Where a line of the material includes the string "metrics", copy that line.
** Opening Records for the exercise block **
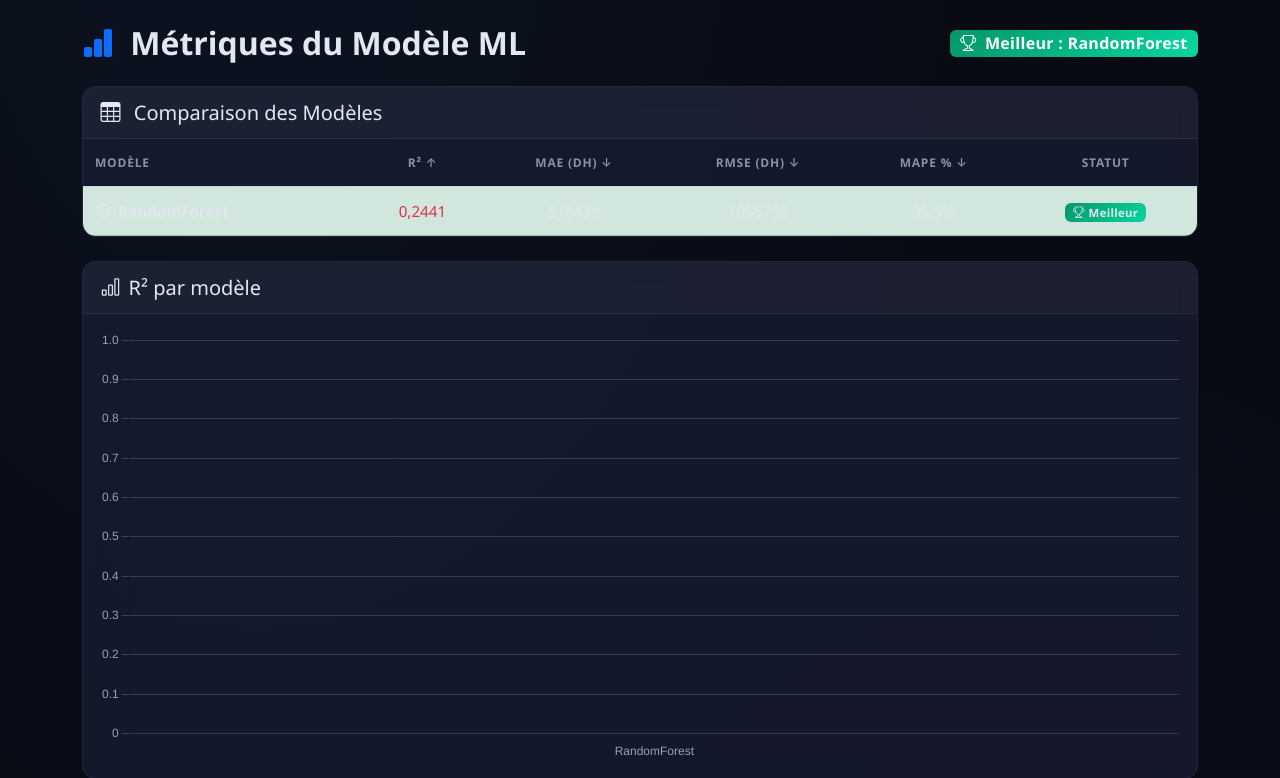
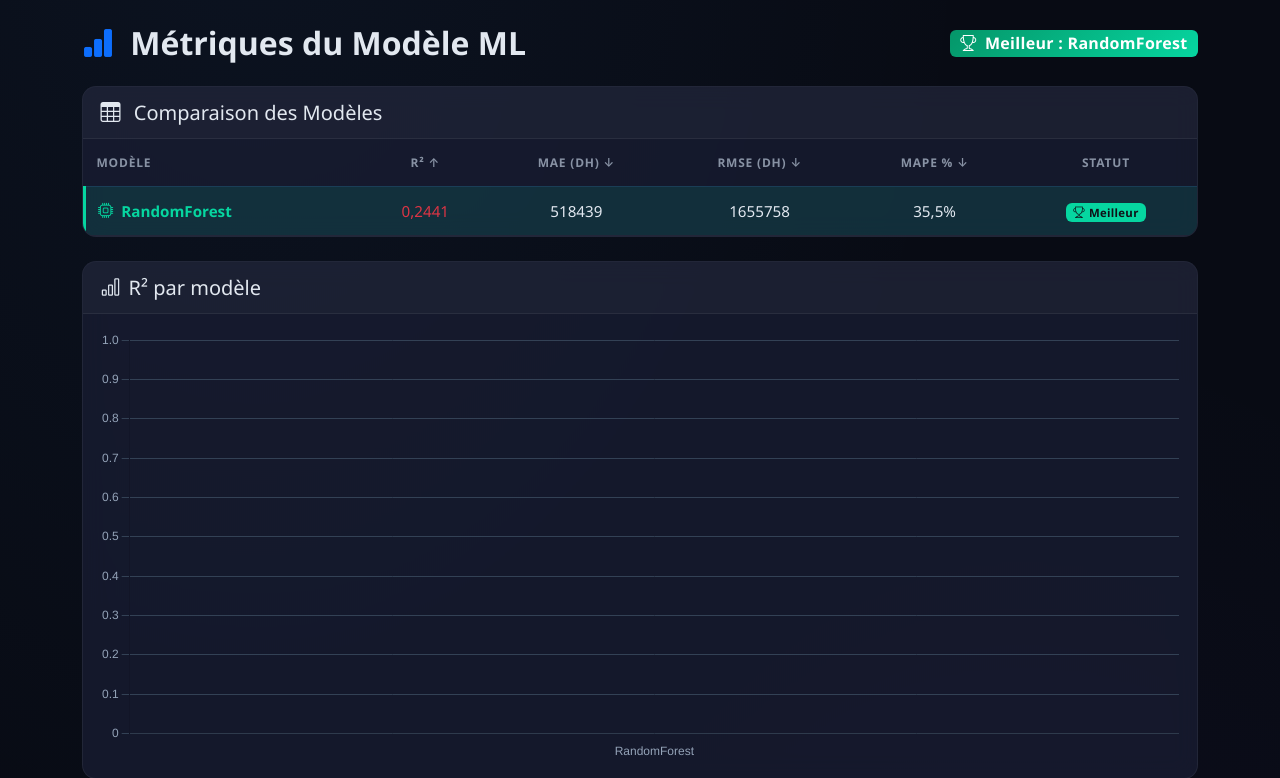
Before and after one commit to Simohamed05/ORCHIIMMO, a Django app: page /predict/metrics/ in a window 1280 px wide. Shown: the part 151-929 px from the top of the page. Run offline with Django 5.2, Linux system fonts and the light colour scheme; the visitor is signed in with stand-in values (Sample User, id 1).

Commit message:
fix: dark mode color for best model row in metrics comparison table

```diff
--- a/templates/predictions/metrics.html
+++ b/templates/predictions/metrics.html
@@ -90,8 +90,8 @@
         </thead>
         <tbody>
           {% for model_name, m in metrics.items %}
-          <tr {% if model_name == best_model %}class="table-success"{% endif %}>
-            <td class="fw-bold">
+          <tr {% if model_name == best_model %}style="background:rgba(6,214,160,0.12);border-left:3px solid #06D6A0;"{% endif %}>
+            <td class="fw-bold" {% if model_name == best_model %}style="color:#06D6A0;"{% endif %}>
               <i class="bi bi-cpu me-2"></i>{{ model_name }}
             </td>
             <td class="text-center">
@@ -104,7 +104,7 @@
             <td class="text-center">{{ m.MAPE|floatformat:1 }}%</td>
             <td class="text-center">
               {% if model_name == best_model %}
-                <span class="badge bg-success"><i class="bi bi-trophy me-1"></i>Meilleur</span>
+                <span class="badge" style="background:#06D6A0;color:#0f1117;"><i class="bi bi-trophy me-1"></i>Meilleur</span>
               {% else %}
                 <span class="badge bg-secondary">—</span>
               {% endif %}
```
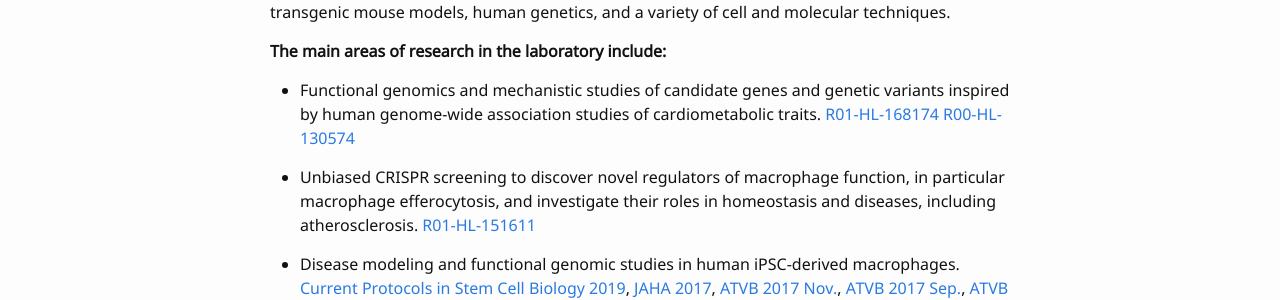
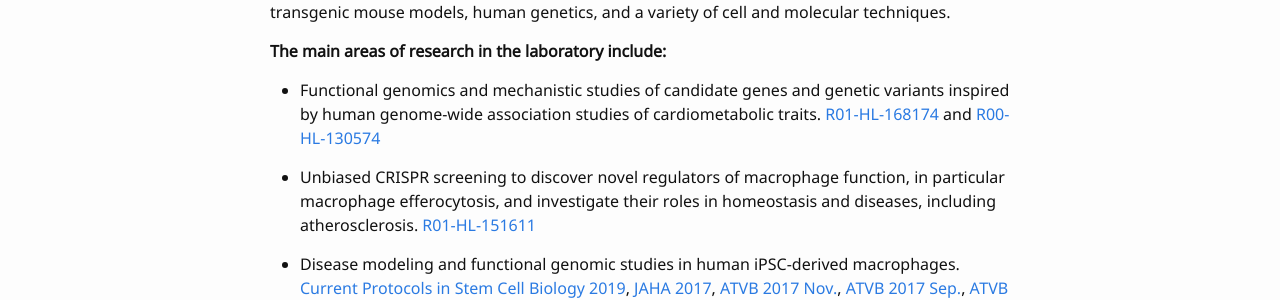
Before and after one commit to hanruizhang/zhanglab, a Jekyll site: the page built from 1_Research.md, in a window 1280 px wide. Shown: the part 583-883 px from the top of the page. Built offline with Jekyll 4.4.1, drawn with Linux system fonts in a browser that asks for light colours.

Commit message:
Update 1_Research.md

```diff
--- a/1_Research.md
+++ b/1_Research.md
@@ -14,7 +14,7 @@
 
 **The main areas of research in the laboratory include:**
 
-* Functional genomics and mechanistic studies of candidate genes and genetic variants inspired by human genome-wide association studies of cardiometabolic traits. [R01-HL-168174](https://reporter.nih.gov/search/zQE0vAern0yY4dtpLdbNag/project-details/10639274) [R00-HL-130574](https://projectreporter.nih.gov/project_info_description.cfm?aid=9765372&icde=49755340&ddparam=&ddvalue=&ddsub=&cr=1&csb=default&cs=ASC&pball=)
+* Functional genomics and mechanistic studies of candidate genes and genetic variants inspired by human genome-wide association studies of cardiometabolic traits. [R01-HL-168174](https://reporter.nih.gov/search/zQE0vAern0yY4dtpLdbNag/project-details/10639274) and [R00-HL-130574](https://projectreporter.nih.gov/project_info_description.cfm?aid=9765372&icde=49755340&ddparam=&ddvalue=&ddsub=&cr=1&csb=default&cs=ASC&pball=)
 
 * Unbiased CRISPR screening to discover novel regulators of macrophage function, in particular macrophage efferocytosis, and investigate their roles in homeostasis and diseases, including atherosclerosis. [R01-HL-151611](https://projectreporter.nih.gov/project_info_description.cfm?aid=9945435&icde=49996451&ddparam=&ddvalue=&ddsub=&cr=2&csb=default&cs=ASC&pball=)
 
```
** Closing Records for the exercise block **
Result below —
Before and after one commit to Simohamed05/ORCHIIMMO, a Django app: page /predict/metrics/ in a window 1280 px wide. Shown: the part 151-929 px from the top of the page. Run offline with Django 5.2, Linux system fonts and the light colour scheme; the visitor is signed in with stand-in values (Sample User, id 1).
fix: dark mode color for best model row in metrics comparison table
--- a/templates/predictions/metrics.html
+++ b/templates/predictions/metrics.html
           {% for model_name, m in metrics.items %}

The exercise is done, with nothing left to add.